#### [What to work on]
Only an exact repeat of the listing, without its images, counts as the answer.

#### [Given records]
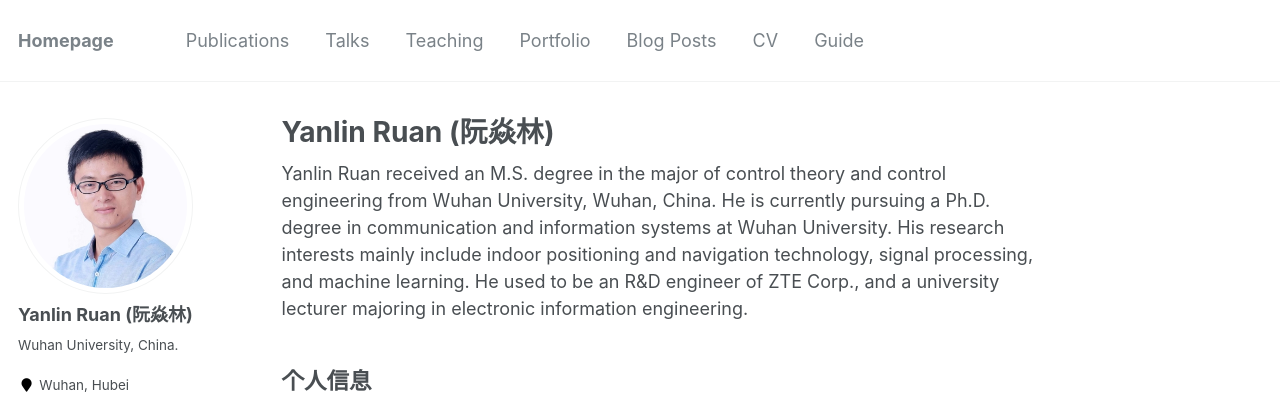
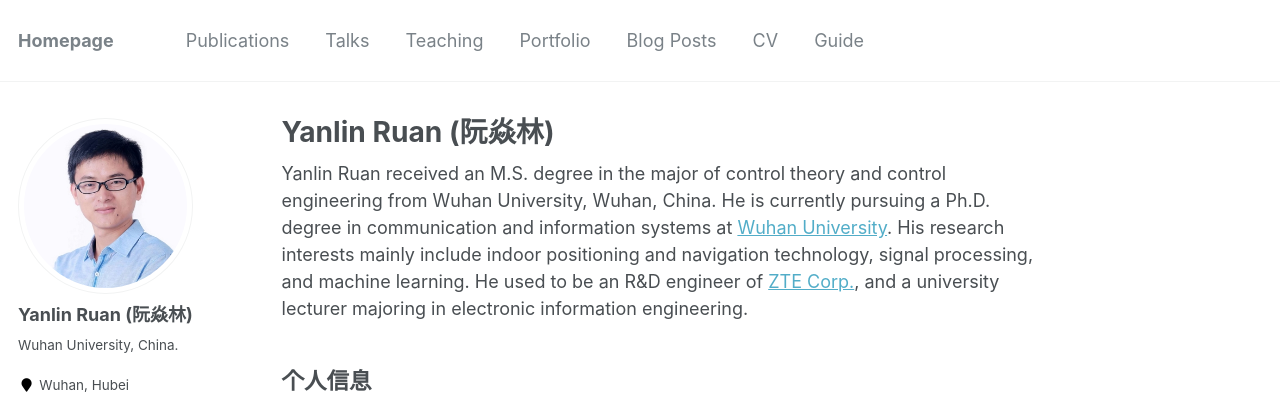
Before and after one commit to whuryl/whuryl.github.io, a Jekyll site: the page built from _pages/about.md, in a window 1280 px wide and 1312 px high. Shown: the top 403 px of the window. Built offline with Jekyll 4.4.1, drawn with Linux system fonts in a browser that asks for light colours; some web fonts are replaced; part of the change alters nothing that is shown.

```diff
--- a/_pages/about.md
+++ b/_pages/about.md
@@ -8,7 +8,7 @@ redirect_from:
   - /about.html
 ---
 
-Yanlin Ruan received an M.S. degree in the major of control theory and control engineering from Wuhan University, Wuhan, China. He is currently pursuing a Ph.D. degree in communication and information systems at Wuhan University. His research interests mainly include indoor positioning and navigation technology, signal processing, and machine learning. He used to be an R&D engineer of ZTE Corp., and a university lecturer majoring in electronic information engineering.
+Yanlin Ruan received an M.S. degree in the major of control theory and control engineering from Wuhan University, Wuhan, China. He is currently pursuing a Ph.D. degree in communication and information systems at <a href="https://www.whu.edu.cn/" target="_blank">Wuhan University</a>. His research interests mainly include indoor positioning and navigation technology, signal processing, and machine learning. He used to be an R&D engineer of <a href="https://www.zte.com.cn/china/" target="_blank">ZTE Corp.</a>, and a university lecturer majoring in electronic information engineering.
 
 个人信息
 ------
```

#### [Expected answer]
Before and after one commit to whuryl/whuryl.github.io, a Jekyll site: the page built from _pages/about.md, in a window 1280 px wide and 1312 px high. Shown: the top 403 px of the window. Built offline with Jekyll 4.4.1, drawn with Linux system fonts in a browser that asks for light colours; some web fonts are replaced; part of the change alters nothing that is shown.

```diff
--- a/_pages/about.md
+++ b/_pages/about.md
@@ -8,7 +8,7 @@ redirect_from:
   - /about.html
 ---
 
-Yanlin Ruan received an M.S. degree in the major of control theory and control engineering from Wuhan University, Wuhan, China. He is currently pursuing a Ph.D. degree in communication and information systems at Wuhan University. His research interests mainly include indoor positioning and navigation technology, signal processing, and machine learning. He used to be an R&D engineer of ZTE Corp., and a university lecturer majoring in electronic information engineering.
+Yanlin Ruan received an M.S. degree in the major of control theory and control engineering from Wuhan University, Wuhan, China. He is currently pursuing a Ph.D. degree in communication and information systems at <a href="https://www.whu.edu.cn/" target="_blank">Wuhan University</a>. His research interests mainly include indoor positioning and navigation technology, signal processing, and machine learning. He used to be an R&D engineer of <a href="https://www.zte.com.cn/china/" target="_blank">ZTE Corp.</a>, and a university lecturer majoring in electronic information engineering.
 
 个人信息
 ------
```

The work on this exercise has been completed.